So, what can I eat? This is one of the first things pregnant women want to know.

Women's Health | 3 years ago

What You Can – And Can’t – Eat During Pregnancy

So, what can I eat? This is one of the first things pregnant women want to know. Get the dish from Dr. Patil, an Atrium Health OB/GYN.

Editor’s Note: This is a shortened version of an article featured in Atrium Health’s “Your Guide to Pregnancy & Motherhood.” To read more, get your free copy of the guide! 

When you’re pregnant, the last thing you want to do is eat something that’ll harm your baby. But there’s good news: When it comes to what you can and can’t eat during pregnancy, there are only a few restrictions.

Most of it is common sense, but Ajay Patil, DO, an OB/GYN at Atrium Health Copperfield OB/GYN, gives the dish on what you can – and can’t – eat during pregnancy. He even includes tips on what to do if you accidentally eat something you shouldn’t. (Hint: Don’t panic!)

Keep It Real at Mealtime

There aren’t many foods you need to avoid during pregnancy, but a few menu items are off-limits – especially those that have a higher risk of harboring listeria. “Listeria is a bacterium that can cause a miscarriage,” says Dr. Patil. “Although most women who get listeria will have a slight response, it has the potential to be disastrous.”

You should avoid raw or undercooked meat – like sushi and steak that’s not cooked through – as well as meats stored cold, like deli meat. You should also say no to foods made with unpasteurized milk, like raw cheeses.

Your favorite sushi dish might not be allowed, but other fish options are safe to eat, including fresh fish, like salmon and trout. You can also eat deep sea fish, like tuna, sea bass or halibut – but only in moderation. While all fish are high in omega-3 fatty acids – which are great for you and your baby – larger fish are also high in mercury, which isn’t safe for your baby’s brain development.
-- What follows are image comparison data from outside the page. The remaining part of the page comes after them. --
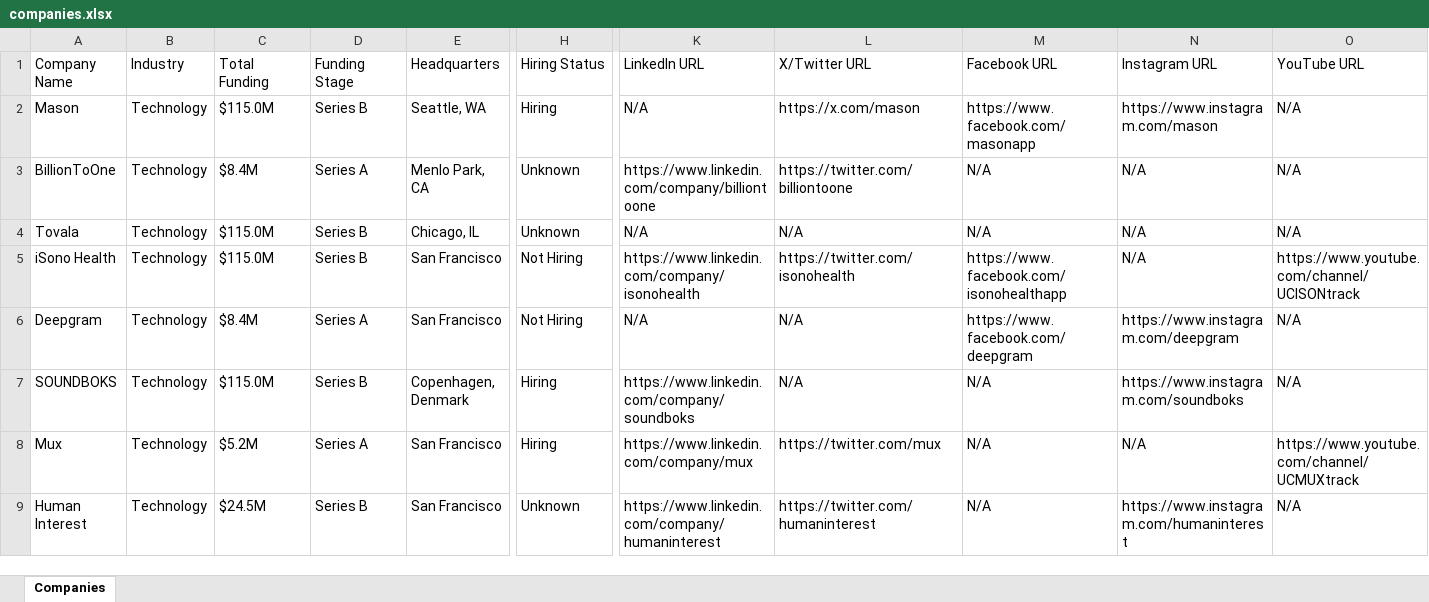
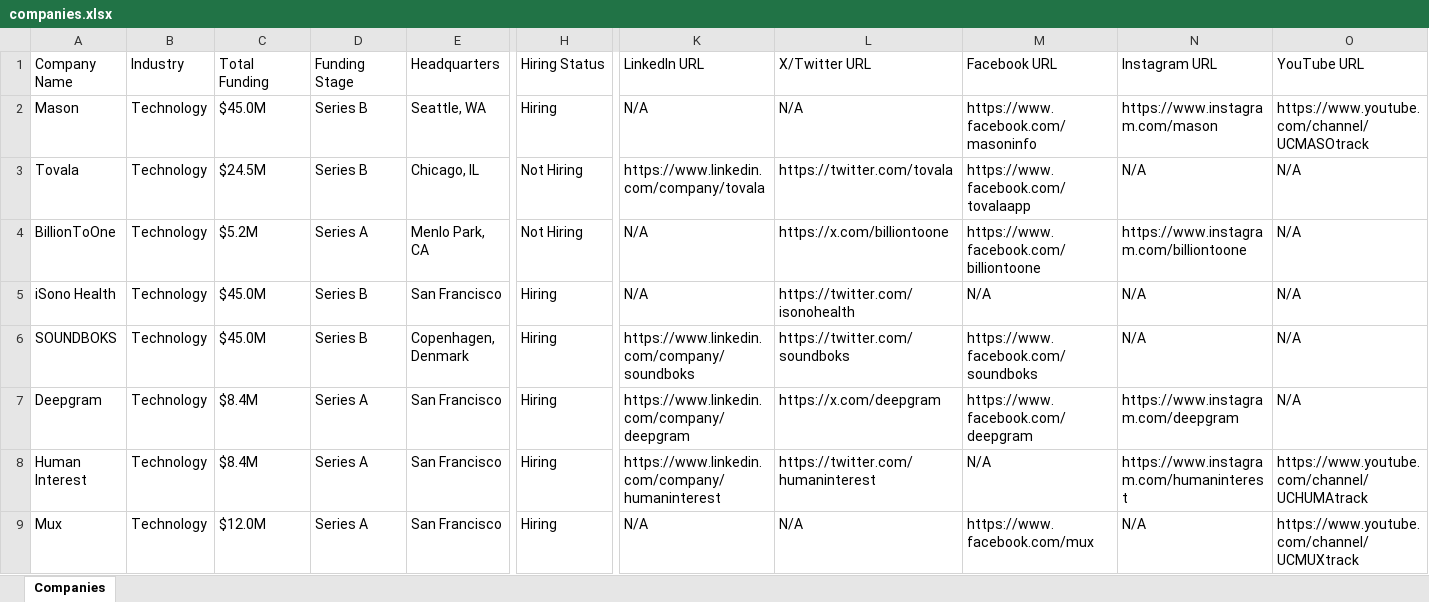
Before and after one commit to usergit535/talent_intelligence_project_2, an Excel workbook: output/companies.xlsx, sheet Companies, drawn as a sheet; only a part is shown, gaps mark what is left out; values as stored, in another font and other column widths than the file's, no cell formats; removed rows and columns are numbered as before the commit, all else as after; rows hold the shown columns only; the diff covers the shown part only; the diff names each change by its address in the sheet, - before the commit and + after, or states it on an @@ line.

```diff
--- a/output/companies.xlsx (sheet Companies)
+++ b/output/companies.xlsx (sheet Companies)
-C2 (Total Funding): $115.0M
+C2 (Total Funding): $45.0M
-L2 (X/Twitter URL): https://x.com/mason
+L2 (X/Twitter URL): N/A
-M2 (Facebook URL): https://www.facebook.com/masonapp
+M2 (Facebook URL): https://www.facebook.com/masoninfo
-O2 (YouTube URL): N/A
+O2 (YouTube URL): https://www.youtube.com/channel/UCMASOtrack
-row 3: BillionToOne | Technology | $8.4M | Series A | Menlo Park, CA | Unknown | https://www.linkedin.com/company/billiontoone | https://twitter.com/billiontoone | N/A | N/A | N/A
-C3 (Total Funding): $115.0M
+C3 (Total Funding): $24.5M
-H3 (Hiring Status): Unknown
+H3 (Hiring Status): Not Hiring
-K3 (LinkedIn URL): N/A
+K3 (LinkedIn URL): https://www.linkedin.com/company/tovala
-L3 (X/Twitter URL): N/A
+L3 (X/Twitter URL): https://twitter.com/tovala
-M3 (Facebook URL): N/A
+M3 (Facebook URL): https://www.facebook.com/tovalaapp
+row 4: BillionToOne | Technology | $5.2M | Series A | Menlo Park, CA | Not Hiring | N/A | https://x.com/billiontoone | https://www.facebook.com/billiontoone | https://www.instagram.com/billiontoone | N/A
-C5 (Total Funding): $115.0M
+C5 (Total Funding): $45.0M
-H5 (Hiring Status): Not Hiring
+H5 (Hiring Status): Hiring
-K5 (LinkedIn URL): https://www.linkedin.com/company/isonohealth
+K5 (LinkedIn URL): N/A
-M5 (Facebook URL): https://www.facebook.com/isonohealthapp
+M5 (Facebook URL): N/A
-O5 (YouTube URL): https://www.youtube.com/channel/UCISONtrack
+O5 (YouTube URL): N/A
-row 6: Deepgram | Technology | $8.4M | Series A | San Francisco | Not Hiring | N/A | N/A | https://www.facebook.com/deepgram | https://www.instagram.com/deepgram | N/A
-C6 (Total Funding): $115.0M
+C6 (Total Funding): $45.0M
-L6 (X/Twitter URL): N/A
+L6 (X/Twitter URL): https://twitter.com/soundboks
-M6 (Facebook URL): N/A
+M6 (Facebook URL): https://www.facebook.com/soundboks
-N6 (Instagram URL): https://www.instagram.com/soundboks
+N6 (Instagram URL): N/A
-row 8: Mux | Technology | $5.2M | Series A | San Francisco | Hiring | https://www.linkedin.com/company/mux | https://twitter.com/mux | N/A | N/A | https://www.youtube.com/channel/UCMUXtrack
+row 7: Deepgram | Technology | $8.4M | Series A | San Francisco | Hiring | https://www.linkedin.com/company/deepgram | https://x.com/deepgram | https://www.facebook.com/deepgram | https://www.instagram.com/deepgram | N/A
-C8 (Total Funding): $24.5M
+C8 (Total Funding): $8.4M
-D8 (Funding Stage): Series B
+D8 (Funding Stage): Series A
-H8 (Hiring Status): Unknown
+H8 (Hiring Status): Hiring
-O8 (YouTube URL): N/A
+O8 (YouTube URL): https://www.youtube.com/channel/UCHUMAtrack
+row 9: Mux | Technology | $12.0M | Series A | San Francisco | Hiring | N/A | N/A | https://www.facebook.com/mux | N/A | https://www.youtube.com/channel/UCMUXtrack
```
Also changed, not shown: 12 added rows, 12 removed rows and 370 edited cells elsewhere in this sheet, cell formats, 1 other file.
According to Dr. Patil, the most important thing for your diet is to keep it real! This means saying no to all things artificial, including sweeteners, dyes and flavorings. In general, Dr. Patil says that pregnant women should also stay away from foods that are over-processed and high in salt and sugar. “There’s no specific harm this will cause, but it’s not recommended for your baby’s growth,” he adds. “You can increase your risk for gestational diabetes and high blood pressure just by eating these foods.”

Try to follow a high protein, low carbohydrate diet, and focus on complex carbohydrates, like the ones found in fruits and vegetables.

Here’s to Happy Hydrating

Just like foods, there are a few things you need to know to hydrate healthfully. Though most fluids are safe during pregnancy, make sure water is your drink of choice, and avoid anything that’s unpasteurized – including milk and juice.

But there’s one drink every pregnant woman wants to know about – and that’s coffee. If coffee is part of your daily routine, you’re in luck: Most doctors – including Dr. Patil – say coffee is safe, in moderation. “As long as you keep your caffeine intake to less than 200 milligrams a day, you’re okay,” says Dr. Patil. “That’s about a 12-ounce cup of coffee.”

A little bit of coffee might be safe, but the same isn’t true for alcohol, which is the leading cause of birth defects in the United States and should be avoided altogether.

So, What’s for Lunch?  

The rules around what you can and can’t eat during pregnancy are easy to follow. Just be sure you’re eating healthily and regularly and that you practice moderation. “You don’t have to be overly cautious,” says Dr. Patil. “It’s okay to have a good and varied diet. You can have cookies and cake, but they shouldn’t be major parts of your diet.”

Before you eat or drink something, ask yourself one question: Would I feed this to my baby? “That’s what you’re doing when you’re eating it,” says Dr. Patil. “When you’re going to pick up an energy drink, ask yourself if you would give that to your newborn in their baby bottle. You wouldn’t, so you shouldn’t be drinking it, either.”

If you realize mid-meal that your burger is undercooked or that your juice is unpasteurized, don’t panic – but do keep track of your symptoms. And to stay informed on the latest listeria contaminations, Dr. Patil suggests checking the Centers for Disease Control and Prevention website for products that have been recalled. If you think you’ve eaten a contaminated item – or if you have a fever, chills, upset stomach, nausea or vomiting – call your doctor right away. While the chance you’ll encounter listeria is small, it’s not a risk worth taking.


Like this article? Want to see more like it? Get a free copy of Atrium Health’s “Your Guide to Pregnancy & Motherhood”!